** Provided data follows **
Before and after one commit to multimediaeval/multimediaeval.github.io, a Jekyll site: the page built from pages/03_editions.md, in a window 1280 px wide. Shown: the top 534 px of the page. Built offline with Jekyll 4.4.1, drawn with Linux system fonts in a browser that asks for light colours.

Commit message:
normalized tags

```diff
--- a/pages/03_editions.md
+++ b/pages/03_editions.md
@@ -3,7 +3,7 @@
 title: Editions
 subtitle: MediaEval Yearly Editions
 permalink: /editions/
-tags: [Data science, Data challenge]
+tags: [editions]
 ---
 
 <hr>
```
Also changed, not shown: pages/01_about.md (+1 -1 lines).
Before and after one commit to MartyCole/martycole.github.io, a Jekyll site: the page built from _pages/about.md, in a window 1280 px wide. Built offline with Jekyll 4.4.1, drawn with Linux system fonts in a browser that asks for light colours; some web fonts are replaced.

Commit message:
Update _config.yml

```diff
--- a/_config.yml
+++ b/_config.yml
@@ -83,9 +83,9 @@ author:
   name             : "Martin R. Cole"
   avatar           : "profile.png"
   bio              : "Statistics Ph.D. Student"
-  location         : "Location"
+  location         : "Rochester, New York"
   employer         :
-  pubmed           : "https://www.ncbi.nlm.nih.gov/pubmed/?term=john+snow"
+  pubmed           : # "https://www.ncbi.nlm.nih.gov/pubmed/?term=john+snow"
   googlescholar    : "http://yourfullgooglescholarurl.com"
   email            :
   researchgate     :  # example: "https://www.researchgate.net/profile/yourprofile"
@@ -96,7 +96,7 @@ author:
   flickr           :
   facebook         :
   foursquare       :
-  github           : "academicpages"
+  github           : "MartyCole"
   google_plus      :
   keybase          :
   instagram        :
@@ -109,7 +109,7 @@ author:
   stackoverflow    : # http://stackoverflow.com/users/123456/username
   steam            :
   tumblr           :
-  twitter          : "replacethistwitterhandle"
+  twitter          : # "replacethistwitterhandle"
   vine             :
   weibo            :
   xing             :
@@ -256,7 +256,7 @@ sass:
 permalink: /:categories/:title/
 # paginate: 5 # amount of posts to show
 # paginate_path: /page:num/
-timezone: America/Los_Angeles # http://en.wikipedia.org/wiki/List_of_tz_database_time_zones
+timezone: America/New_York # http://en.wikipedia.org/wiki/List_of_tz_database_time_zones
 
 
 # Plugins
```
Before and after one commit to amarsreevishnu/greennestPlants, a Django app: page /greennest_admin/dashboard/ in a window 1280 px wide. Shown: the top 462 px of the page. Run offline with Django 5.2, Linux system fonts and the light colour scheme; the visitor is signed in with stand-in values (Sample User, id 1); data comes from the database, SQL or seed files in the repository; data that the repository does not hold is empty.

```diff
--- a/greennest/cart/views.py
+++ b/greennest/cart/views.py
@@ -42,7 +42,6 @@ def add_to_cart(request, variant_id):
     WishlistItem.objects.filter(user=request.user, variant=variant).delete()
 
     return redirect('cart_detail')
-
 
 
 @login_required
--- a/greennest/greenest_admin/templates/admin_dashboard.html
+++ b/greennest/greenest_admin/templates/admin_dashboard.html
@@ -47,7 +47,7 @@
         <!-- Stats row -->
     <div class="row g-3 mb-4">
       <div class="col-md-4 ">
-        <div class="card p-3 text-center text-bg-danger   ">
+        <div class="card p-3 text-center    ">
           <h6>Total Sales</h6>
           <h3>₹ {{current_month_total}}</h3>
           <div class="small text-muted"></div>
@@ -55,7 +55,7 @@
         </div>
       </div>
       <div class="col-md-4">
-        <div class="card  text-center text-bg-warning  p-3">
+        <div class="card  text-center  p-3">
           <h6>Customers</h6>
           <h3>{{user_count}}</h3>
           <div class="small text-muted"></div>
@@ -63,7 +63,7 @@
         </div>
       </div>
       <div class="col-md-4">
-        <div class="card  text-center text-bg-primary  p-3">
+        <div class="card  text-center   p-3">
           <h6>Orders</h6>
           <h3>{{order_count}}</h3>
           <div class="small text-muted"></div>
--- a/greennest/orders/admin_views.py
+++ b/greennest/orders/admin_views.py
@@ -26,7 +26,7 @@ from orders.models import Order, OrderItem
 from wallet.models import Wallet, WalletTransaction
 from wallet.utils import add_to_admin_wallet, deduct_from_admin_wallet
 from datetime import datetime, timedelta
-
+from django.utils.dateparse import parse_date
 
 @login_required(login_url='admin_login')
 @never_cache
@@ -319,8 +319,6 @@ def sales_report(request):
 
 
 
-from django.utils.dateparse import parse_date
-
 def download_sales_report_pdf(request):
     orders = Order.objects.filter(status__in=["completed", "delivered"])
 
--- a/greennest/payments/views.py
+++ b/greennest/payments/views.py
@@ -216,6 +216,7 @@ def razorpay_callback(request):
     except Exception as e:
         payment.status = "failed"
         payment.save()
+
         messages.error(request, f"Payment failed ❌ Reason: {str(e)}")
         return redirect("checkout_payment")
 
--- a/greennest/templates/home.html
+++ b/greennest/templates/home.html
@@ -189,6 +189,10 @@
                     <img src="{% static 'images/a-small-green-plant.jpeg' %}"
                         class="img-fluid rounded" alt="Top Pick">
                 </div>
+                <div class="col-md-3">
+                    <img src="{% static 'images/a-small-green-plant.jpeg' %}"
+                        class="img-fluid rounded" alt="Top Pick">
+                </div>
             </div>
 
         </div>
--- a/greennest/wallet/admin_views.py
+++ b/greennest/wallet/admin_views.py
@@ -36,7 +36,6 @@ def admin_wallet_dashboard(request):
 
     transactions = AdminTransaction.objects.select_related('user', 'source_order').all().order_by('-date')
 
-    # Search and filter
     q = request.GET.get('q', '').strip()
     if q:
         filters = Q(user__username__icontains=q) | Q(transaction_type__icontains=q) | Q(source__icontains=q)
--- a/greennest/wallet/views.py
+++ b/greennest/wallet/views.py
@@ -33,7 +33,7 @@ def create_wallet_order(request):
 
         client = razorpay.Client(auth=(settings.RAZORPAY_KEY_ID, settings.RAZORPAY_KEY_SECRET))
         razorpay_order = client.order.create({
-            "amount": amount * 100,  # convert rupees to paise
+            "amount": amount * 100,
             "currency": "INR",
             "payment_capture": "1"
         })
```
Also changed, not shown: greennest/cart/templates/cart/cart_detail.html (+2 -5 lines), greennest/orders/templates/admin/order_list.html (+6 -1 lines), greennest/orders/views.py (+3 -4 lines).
** End of Provided data **
» **Exercise prompt**:
Once more, write down the full material exactly as it appears.

» **Exercise solution**:
Before and after one commit to multimediaeval/multimediaeval.github.io, a Jekyll site: the page built from pages/03_editions.md, in a window 1280 px wide. Shown: the top 534 px of the page. Built offline with Jekyll 4.4.1, drawn with Linux system fonts in a browser that asks for light colours.

Commit message:
normalized tags

```diff
--- a/pages/03_editions.md
+++ b/pages/03_editions.md
@@ -3,7 +3,7 @@
 title: Editions
 subtitle: MediaEval Yearly Editions
 permalink: /editions/
-tags: [Data science, Data challenge]
+tags: [editions]
 ---
 
 <hr>
```
Also changed, not shown: pages/01_about.md (+1 -1 lines).
Before and after one commit to MartyCole/martycole.github.io, a Jekyll site: the page built from _pages/about.md, in a window 1280 px wide. Built offline with Jekyll 4.4.1, drawn with Linux system fonts in a browser that asks for light colours; some web fonts are replaced.

Commit message:
Update _config.yml

```diff
--- a/_config.yml
+++ b/_config.yml
@@ -83,9 +83,9 @@ author:
   name             : "Martin R. Cole"
   avatar           : "profile.png"
   bio              : "Statistics Ph.D. Student"
-  location         : "Location"
+  location         : "Rochester, New York"
   employer         :
-  pubmed           : "https://www.ncbi.nlm.nih.gov/pubmed/?term=john+snow"
+  pubmed           : # "https://www.ncbi.nlm.nih.gov/pubmed/?term=john+snow"
   googlescholar    : "http://yourfullgooglescholarurl.com"
   email            :
   researchgate     :  # example: "https://www.researchgate.net/profile/yourprofile"
@@ -96,7 +96,7 @@ author:
   flickr           :
   facebook         :
   foursquare       :
-  github           : "academicpages"
+  github           : "MartyCole"
   google_plus      :
   keybase          :
   instagram        :
@@ -109,7 +109,7 @@ author:
   stackoverflow    : # http://stackoverflow.com/users/123456/username
   steam            :
   tumblr           :
-  twitter          : "replacethistwitterhandle"
+  twitter          : # "replacethistwitterhandle"
   vine             :
   weibo            :
   xing             :
@@ -256,7 +256,7 @@ sass:
 permalink: /:categories/:title/
 # paginate: 5 # amount of posts to show
 # paginate_path: /page:num/
-timezone: America/Los_Angeles # http://en.wikipedia.org/wiki/List_of_tz_database_time_zones
+timezone: America/New_York # http://en.wikipedia.org/wiki/List_of_tz_database_time_zones
 
 
 # Plugins
```
Before and after one commit to amarsreevishnu/greennestPlants, a Django app: page /greennest_admin/dashboard/ in a window 1280 px wide. Shown: the top 462 px of the page. Run offline with Django 5.2, Linux system fonts and the light colour scheme; the visitor is signed in with stand-in values (Sample User, id 1); data comes from the database, SQL or seed files in the repository; data that the repository does not hold is empty.

```diff
--- a/greennest/cart/views.py
+++ b/greennest/cart/views.py
@@ -42,7 +42,6 @@ def add_to_cart(request, variant_id):
     WishlistItem.objects.filter(user=request.user, variant=variant).delete()
 
     return redirect('cart_detail')
-
 
 
 @login_required
--- a/greennest/greenest_admin/templates/admin_dashboard.html
+++ b/greennest/greenest_admin/templates/admin_dashboard.html
@@ -47,7 +47,7 @@
         <!-- Stats row -->
     <div class="row g-3 mb-4">
       <div class="col-md-4 ">
-        <div class="card p-3 text-center text-bg-danger   ">
+        <div class="card p-3 text-center    ">
           <h6>Total Sales</h6>
           <h3>₹ {{current_month_total}}</h3>
           <div class="small text-muted"></div>
@@ -55,7 +55,7 @@
         </div>
       </div>
       <div class="col-md-4">
-        <div class="card  text-center text-bg-warning  p-3">
+        <div class="card  text-center  p-3">
           <h6>Customers</h6>
           <h3>{{user_count}}</h3>
           <div class="small text-muted"></div>
@@ -63,7 +63,7 @@
         </div>
       </div>
       <div class="col-md-4">
-        <div class="card  text-center text-bg-primary  p-3">
+        <div class="card  text-center   p-3">
           <h6>Orders</h6>
           <h3>{{order_count}}</h3>
           <div class="small text-muted"></div>
--- a/greennest/orders/admin_views.py
+++ b/greennest/orders/admin_views.py
@@ -26,7 +26,7 @@ from orders.models import Order, OrderItem
 from wallet.models import Wallet, WalletTransaction
 from wallet.utils import add_to_admin_wallet, deduct_from_admin_wallet
 from datetime import datetime, timedelta
-
+from django.utils.dateparse import parse_date
 
 @login_required(login_url='admin_login')
 @never_cache
@@ -319,8 +319,6 @@ def sales_report(request):
 
 
 
-from django.utils.dateparse import parse_date
-
 def download_sales_report_pdf(request):
     orders = Order.objects.filter(status__in=["completed", "delivered"])
 
--- a/greennest/payments/views.py
+++ b/greennest/payments/views.py
@@ -216,6 +216,7 @@ def razorpay_callback(request):
     except Exception as e:
         payment.status = "failed"
         payment.save()
+
         messages.error(request, f"Payment failed ❌ Reason: {str(e)}")
         return redirect("checkout_payment")
 
--- a/greennest/templates/home.html
+++ b/greennest/templates/home.html
@@ -189,6 +189,10 @@
                     <img src="{% static 'images/a-small-green-plant.jpeg' %}"
                         class="img-fluid rounded" alt="Top Pick">
                 </div>
+                <div class="col-md-3">
+                    <img src="{% static 'images/a-small-green-plant.jpeg' %}"
+                        class="img-fluid rounded" alt="Top Pick">
+                </div>
             </div>
 
         </div>
--- a/greennest/wallet/admin_views.py
+++ b/greennest/wallet/admin_views.py
@@ -36,7 +36,6 @@ def admin_wallet_dashboard(request):
 
     transactions = AdminTransaction.objects.select_related('user', 'source_order').all().order_by('-date')
 
-    # Search and filter
     q = request.GET.get('q', '').strip()
     if q:
         filters = Q(user__username__icontains=q) | Q(transaction_type__icontains=q) | Q(source__icontains=q)
--- a/greennest/wallet/views.py
+++ b/greennest/wallet/views.py
@@ -33,7 +33,7 @@ def create_wallet_order(request):
 
         client = razorpay.Client(auth=(settings.RAZORPAY_KEY_ID, settings.RAZORPAY_KEY_SECRET))
         razorpay_order = client.order.create({
-            "amount": amount * 100,  # convert rupees to paise
+            "amount": amount * 100,
             "currency": "INR",
             "payment_capture": "1"
         })
```
Also changed, not shown: greennest/cart/templates/cart/cart_detail.html (+2 -5 lines), greennest/orders/templates/admin/order_list.html (+6 -1 lines), greennest/orders/views.py (+3 -4 lines).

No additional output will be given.